Task →
Scan the data. Collect each line that contains the word "right".

[[ Records supplied open ]]

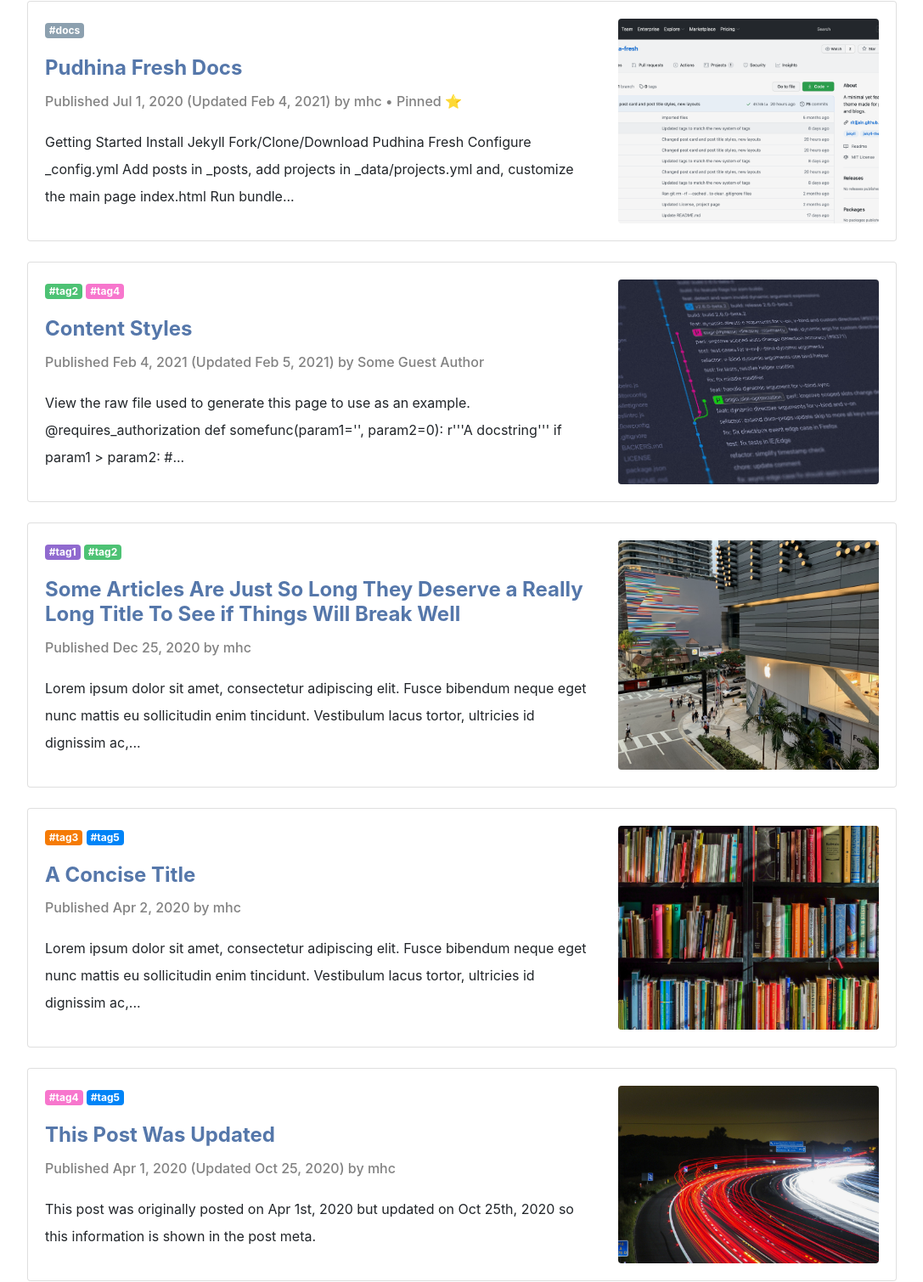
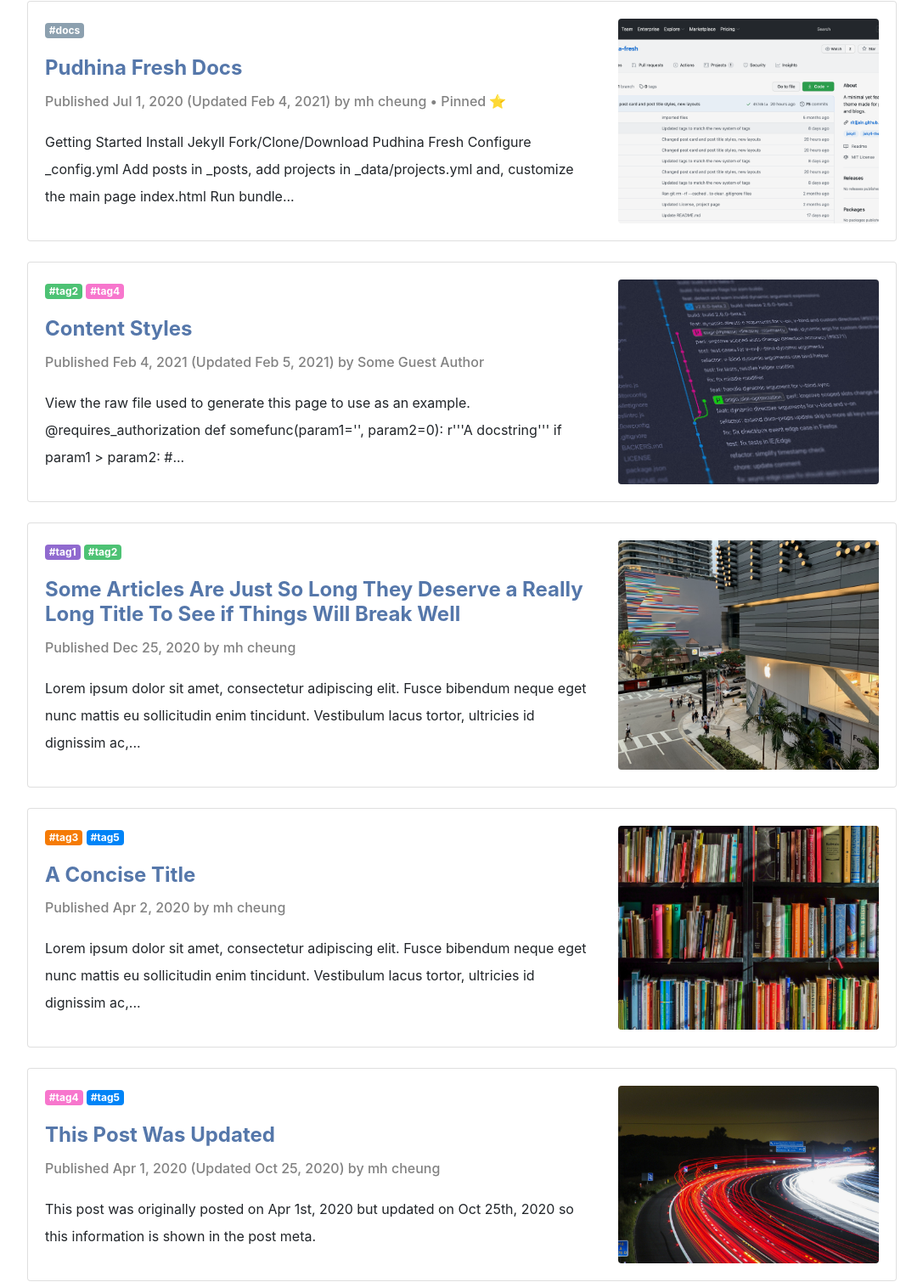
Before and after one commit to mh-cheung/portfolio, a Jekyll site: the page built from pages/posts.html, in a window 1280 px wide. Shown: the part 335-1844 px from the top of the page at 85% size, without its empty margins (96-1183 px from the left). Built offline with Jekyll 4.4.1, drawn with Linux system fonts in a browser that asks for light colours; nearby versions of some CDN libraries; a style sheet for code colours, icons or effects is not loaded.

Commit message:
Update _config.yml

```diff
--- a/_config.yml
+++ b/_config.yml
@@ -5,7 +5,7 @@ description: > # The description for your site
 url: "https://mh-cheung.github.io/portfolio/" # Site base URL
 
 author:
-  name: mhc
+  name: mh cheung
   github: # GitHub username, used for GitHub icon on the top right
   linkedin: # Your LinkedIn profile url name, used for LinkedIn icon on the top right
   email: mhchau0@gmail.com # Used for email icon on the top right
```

[[ Records supplied closed ]]
[[ Records supplied open ]]

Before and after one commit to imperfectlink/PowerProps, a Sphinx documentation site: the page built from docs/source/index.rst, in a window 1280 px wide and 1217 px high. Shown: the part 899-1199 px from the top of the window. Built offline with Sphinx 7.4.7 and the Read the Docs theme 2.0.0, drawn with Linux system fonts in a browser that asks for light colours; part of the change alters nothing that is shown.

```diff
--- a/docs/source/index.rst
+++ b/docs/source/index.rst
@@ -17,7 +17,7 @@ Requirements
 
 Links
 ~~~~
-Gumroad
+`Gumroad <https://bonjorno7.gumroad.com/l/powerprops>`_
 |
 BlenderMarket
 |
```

[[ Records supplied closed ]]

Exercise result →
   github: # GitHub username, used for GitHub icon on the top right
   linkedin: # Your LinkedIn profile url name, used for LinkedIn icon on the top right
   email: mhchau0@gmail.com # Used for email icon on the top right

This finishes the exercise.